It’s hardly a new way of moving; it’s been around for, what, thirty years? But what’s new about hip-hop is that it has become a teachable, replicable, and codified dance technique. And it holds an electric grip, especially, on young aspiring commercial dancers for whom it is the fresh, evolving, go-to dance language. I enjoy it — it is so much fun to watch, so physically fearless and original, and so high energy. In the hands of the right dancers and dance makers, it is surprisingly expressive.
The way dancers do it and the way choreographers plumb its possibilities is wide ranging. Nothing can touch the high skill and deep creativity of “Madness and Mayhem,” the 2014 show case the annual ‘Monsters’ convention staged a warehouse in downtown Los Angeles, produced and choreographed by Tabitha and Napoleon D’umo.) Last weekend in a Burbank airport hotel ballroom, the fifteen-year-running ‘Monsters’ traveling teaching platform culminated in a boisterous, full-tilt showcase of young dancers on display for prospective agents and managers. It’s a big friendly hip-hop talent market.

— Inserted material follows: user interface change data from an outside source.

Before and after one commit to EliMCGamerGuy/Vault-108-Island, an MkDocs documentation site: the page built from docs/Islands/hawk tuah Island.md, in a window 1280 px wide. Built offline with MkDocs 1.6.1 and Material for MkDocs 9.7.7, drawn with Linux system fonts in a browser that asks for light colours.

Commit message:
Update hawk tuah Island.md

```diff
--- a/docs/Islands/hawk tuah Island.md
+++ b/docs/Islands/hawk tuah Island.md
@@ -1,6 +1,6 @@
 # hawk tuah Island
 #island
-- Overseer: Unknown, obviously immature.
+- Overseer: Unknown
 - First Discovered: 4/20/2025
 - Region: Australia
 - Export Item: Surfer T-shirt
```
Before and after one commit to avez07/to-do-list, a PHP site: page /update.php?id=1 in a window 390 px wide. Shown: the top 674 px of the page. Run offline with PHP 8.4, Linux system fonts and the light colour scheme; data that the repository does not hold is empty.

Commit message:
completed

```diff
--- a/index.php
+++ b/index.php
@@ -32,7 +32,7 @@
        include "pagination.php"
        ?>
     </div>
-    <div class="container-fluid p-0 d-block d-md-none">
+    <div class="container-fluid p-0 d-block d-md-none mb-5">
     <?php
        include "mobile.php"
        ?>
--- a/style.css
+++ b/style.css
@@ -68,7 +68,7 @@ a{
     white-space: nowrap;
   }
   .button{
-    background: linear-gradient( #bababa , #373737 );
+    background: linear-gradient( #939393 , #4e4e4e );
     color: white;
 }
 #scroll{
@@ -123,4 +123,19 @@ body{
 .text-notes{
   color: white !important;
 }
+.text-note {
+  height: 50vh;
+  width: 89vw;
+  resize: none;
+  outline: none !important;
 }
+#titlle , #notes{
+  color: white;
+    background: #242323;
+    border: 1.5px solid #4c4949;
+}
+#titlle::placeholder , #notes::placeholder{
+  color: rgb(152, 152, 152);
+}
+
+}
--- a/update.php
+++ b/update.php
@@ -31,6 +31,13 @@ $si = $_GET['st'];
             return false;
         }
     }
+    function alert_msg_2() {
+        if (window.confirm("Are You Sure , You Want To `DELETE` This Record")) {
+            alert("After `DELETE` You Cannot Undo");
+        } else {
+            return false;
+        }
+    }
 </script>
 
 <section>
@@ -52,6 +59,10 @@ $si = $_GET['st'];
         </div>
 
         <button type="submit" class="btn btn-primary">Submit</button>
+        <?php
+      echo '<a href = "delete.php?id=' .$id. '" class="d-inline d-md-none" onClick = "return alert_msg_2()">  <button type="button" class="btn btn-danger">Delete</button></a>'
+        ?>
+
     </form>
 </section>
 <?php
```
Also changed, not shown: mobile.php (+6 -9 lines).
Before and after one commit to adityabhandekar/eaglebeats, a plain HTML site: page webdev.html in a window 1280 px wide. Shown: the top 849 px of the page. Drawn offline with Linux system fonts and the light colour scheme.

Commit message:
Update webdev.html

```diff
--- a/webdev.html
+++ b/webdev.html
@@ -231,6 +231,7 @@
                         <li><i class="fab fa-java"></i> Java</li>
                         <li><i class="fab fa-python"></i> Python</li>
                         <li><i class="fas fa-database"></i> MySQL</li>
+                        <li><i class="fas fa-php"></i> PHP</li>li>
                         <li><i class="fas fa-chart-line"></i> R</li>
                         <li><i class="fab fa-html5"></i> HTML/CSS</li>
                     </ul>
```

‘Monsters’ founder/producers Andy and Becky Funk explained the history of the convention in a video at the show’s outset. “For years, dance schools offered the standard ballet/tap/jazz classes. Hip-Hop was not included. ‘Monsters’ has been a big part of making that happen.”
As in the 2014 show, tip-top pre-professional kids, collected on a national basis, performed an unspeakably massive volume of dance material — how do they remember it all?
Although the tone touches aggression, anger, sexiness, other edgy emotions and imagery, there was a wholesome, hardworking quality to the performance that impressed.
For this viewer, the form is at its best when choreographers use it in true physical conversation, with clusters and groups intermingling with their bodies — spewing kicks and frissons at each other, hitting-out with nail-that-beat popping, walking-kooky on rubber legs, squiggling like the proverbial spineless jellyfish. All this disturbing physical dislocation reflected in fierce facial expressions.
It’s just fantastic to watch this. And the audience is activated. It’s permissible to shout out. It’s permissible to pop out of your chair, wiggle around and shake a few fingers at the stage — an action that when your mother did it at you meant “you are naughty,” but now, when the stage mothers do it, it means, “you are a bad-assed dancer, you just slayed!”
‘Monsters’ seems to be good for young women although it certainly squelches their softer nature. It’s surely good for young men, because if they weren’t dancing, god knows what they would be doing. It’s good for kids (a precious junior troupe of Monster Kids hit the stage dressed in their tiny sneakers, loose white tee shirts and one in an “Our Gang” single-strapped overall). A group of Monsters alumni, some as ancient as in their 30s, performed as well, bringing a wonderful weight to the technique.
photos: carlos dupouy, for monsters. kid photo dance studio life magazine</>